Task to complete: Your answer should consist of the lines below that hold the word "cells".

(Structured diff data)
+-------+

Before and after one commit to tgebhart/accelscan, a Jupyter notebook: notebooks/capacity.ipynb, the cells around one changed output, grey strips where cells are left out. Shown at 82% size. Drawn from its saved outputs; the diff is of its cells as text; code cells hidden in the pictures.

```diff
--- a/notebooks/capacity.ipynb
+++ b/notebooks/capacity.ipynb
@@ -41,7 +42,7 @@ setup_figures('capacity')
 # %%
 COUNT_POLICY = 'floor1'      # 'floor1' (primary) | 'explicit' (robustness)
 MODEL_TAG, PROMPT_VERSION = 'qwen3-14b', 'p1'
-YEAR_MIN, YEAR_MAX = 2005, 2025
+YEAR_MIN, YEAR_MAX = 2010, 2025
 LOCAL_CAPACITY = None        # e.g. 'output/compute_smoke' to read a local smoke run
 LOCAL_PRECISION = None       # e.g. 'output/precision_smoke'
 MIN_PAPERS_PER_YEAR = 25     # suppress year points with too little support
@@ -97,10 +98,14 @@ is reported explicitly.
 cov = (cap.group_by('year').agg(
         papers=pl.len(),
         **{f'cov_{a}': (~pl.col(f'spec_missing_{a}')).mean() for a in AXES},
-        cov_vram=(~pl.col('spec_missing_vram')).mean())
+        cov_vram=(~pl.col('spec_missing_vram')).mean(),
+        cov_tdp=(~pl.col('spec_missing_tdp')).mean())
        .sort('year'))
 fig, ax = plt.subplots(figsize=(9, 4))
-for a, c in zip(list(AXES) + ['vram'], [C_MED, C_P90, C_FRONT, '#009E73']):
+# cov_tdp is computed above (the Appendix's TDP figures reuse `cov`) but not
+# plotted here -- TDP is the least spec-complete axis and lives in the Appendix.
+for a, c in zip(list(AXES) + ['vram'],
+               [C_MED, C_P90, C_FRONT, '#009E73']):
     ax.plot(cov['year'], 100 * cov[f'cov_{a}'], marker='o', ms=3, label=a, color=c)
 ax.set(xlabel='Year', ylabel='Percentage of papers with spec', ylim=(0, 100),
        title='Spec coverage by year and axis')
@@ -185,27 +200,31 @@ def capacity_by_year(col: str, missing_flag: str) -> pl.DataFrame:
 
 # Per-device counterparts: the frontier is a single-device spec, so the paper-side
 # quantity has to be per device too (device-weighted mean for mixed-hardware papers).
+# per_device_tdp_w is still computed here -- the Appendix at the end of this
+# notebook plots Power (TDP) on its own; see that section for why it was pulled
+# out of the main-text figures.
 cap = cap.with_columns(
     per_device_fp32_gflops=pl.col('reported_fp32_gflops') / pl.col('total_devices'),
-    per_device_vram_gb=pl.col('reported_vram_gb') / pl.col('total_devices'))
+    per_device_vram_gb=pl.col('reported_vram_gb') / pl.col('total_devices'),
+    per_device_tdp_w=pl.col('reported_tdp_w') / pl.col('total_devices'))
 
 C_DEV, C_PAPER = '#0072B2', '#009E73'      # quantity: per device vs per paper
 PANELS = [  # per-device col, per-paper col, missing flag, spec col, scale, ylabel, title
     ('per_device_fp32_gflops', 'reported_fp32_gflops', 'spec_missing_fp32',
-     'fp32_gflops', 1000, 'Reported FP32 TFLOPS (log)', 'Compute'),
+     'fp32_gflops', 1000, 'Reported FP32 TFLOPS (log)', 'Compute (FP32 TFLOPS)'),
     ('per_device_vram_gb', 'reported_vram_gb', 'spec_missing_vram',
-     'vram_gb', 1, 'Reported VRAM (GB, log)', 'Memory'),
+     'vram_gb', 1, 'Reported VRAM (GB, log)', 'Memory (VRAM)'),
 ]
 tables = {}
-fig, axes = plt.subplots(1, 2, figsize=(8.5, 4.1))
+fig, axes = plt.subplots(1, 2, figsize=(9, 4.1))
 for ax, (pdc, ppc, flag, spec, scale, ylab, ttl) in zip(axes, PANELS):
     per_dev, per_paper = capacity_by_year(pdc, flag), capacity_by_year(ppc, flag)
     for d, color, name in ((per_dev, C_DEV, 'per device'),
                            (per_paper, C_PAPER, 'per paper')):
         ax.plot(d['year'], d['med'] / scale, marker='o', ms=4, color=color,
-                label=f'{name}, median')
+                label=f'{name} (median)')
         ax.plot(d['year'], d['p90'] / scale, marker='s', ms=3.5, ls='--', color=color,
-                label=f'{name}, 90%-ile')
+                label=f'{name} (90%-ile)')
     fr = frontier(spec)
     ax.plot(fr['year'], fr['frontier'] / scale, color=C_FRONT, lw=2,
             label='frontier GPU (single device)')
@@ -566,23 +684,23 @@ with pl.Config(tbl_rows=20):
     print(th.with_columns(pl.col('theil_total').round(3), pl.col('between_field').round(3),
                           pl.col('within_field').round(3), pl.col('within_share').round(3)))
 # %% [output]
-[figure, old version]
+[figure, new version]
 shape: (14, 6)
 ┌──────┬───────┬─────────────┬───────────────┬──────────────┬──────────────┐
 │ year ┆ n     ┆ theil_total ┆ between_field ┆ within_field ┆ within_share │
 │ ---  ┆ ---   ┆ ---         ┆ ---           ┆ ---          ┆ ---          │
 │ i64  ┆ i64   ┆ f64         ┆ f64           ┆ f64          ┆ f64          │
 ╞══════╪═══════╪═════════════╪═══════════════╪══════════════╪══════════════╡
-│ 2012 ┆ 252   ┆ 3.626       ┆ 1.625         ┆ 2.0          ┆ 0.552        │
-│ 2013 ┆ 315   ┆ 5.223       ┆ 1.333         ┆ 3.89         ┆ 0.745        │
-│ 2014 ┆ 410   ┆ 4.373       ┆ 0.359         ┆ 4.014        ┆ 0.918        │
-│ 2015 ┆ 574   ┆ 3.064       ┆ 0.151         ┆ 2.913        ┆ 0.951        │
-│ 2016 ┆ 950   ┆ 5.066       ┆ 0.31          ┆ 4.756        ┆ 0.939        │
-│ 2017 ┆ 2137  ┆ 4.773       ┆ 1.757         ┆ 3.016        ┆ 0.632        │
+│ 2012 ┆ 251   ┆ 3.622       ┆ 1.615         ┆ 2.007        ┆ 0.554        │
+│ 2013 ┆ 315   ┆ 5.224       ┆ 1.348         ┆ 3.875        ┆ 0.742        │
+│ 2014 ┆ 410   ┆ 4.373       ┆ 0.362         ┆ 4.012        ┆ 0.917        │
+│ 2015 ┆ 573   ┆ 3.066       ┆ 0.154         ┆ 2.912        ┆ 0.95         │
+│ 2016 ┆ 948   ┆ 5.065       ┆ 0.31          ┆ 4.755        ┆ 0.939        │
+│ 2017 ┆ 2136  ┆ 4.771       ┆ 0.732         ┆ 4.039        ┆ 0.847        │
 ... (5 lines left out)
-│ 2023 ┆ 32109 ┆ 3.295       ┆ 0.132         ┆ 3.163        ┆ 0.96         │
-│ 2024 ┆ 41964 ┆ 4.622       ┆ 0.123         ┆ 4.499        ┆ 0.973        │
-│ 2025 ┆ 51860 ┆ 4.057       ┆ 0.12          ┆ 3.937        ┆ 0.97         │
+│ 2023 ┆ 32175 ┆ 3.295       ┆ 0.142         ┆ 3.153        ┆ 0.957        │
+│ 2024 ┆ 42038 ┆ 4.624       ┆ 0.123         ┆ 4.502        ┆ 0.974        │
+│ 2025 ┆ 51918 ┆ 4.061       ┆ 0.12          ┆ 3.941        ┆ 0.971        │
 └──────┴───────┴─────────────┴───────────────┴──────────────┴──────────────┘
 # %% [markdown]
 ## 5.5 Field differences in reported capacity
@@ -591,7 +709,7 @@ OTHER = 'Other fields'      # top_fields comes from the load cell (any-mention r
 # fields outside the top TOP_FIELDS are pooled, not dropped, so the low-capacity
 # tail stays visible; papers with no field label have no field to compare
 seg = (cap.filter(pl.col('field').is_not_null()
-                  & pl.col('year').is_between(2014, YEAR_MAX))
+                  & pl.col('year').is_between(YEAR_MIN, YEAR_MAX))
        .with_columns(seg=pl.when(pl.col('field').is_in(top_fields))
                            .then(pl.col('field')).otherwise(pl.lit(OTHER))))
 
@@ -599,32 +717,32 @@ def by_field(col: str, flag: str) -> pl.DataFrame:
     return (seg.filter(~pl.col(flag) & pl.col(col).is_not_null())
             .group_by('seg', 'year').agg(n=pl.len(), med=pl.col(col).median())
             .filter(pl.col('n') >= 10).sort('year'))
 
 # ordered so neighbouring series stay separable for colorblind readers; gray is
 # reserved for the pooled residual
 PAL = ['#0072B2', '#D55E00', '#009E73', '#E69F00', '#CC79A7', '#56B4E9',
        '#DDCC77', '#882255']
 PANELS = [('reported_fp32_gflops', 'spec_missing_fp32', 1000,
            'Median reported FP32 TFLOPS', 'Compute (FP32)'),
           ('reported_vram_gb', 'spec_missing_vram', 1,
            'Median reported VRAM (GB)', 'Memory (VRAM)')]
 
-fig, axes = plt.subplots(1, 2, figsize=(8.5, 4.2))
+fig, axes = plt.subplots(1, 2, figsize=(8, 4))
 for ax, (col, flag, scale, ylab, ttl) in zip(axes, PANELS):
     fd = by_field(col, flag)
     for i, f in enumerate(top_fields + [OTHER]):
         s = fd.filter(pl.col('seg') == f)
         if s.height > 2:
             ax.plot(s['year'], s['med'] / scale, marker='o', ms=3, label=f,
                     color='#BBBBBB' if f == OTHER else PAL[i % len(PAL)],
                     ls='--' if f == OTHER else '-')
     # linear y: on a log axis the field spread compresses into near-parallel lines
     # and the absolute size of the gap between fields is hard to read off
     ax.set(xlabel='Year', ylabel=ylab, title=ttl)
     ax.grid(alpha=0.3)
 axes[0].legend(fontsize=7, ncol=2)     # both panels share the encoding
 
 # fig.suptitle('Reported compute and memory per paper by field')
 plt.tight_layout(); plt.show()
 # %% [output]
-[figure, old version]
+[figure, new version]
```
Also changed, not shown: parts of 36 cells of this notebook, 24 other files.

+-------+

Answer box:
Before and after one commit to tgebhart/accelscan, a Jupyter notebook: notebooks/capacity.ipynb, the cells around one changed output, grey strips where cells are left out. Shown at 82% size. Drawn from its saved outputs; the diff is of its cells as text; code cells hidden in the pictures.
Also changed, not shown: parts of 36 cells of this notebook, 24 other files.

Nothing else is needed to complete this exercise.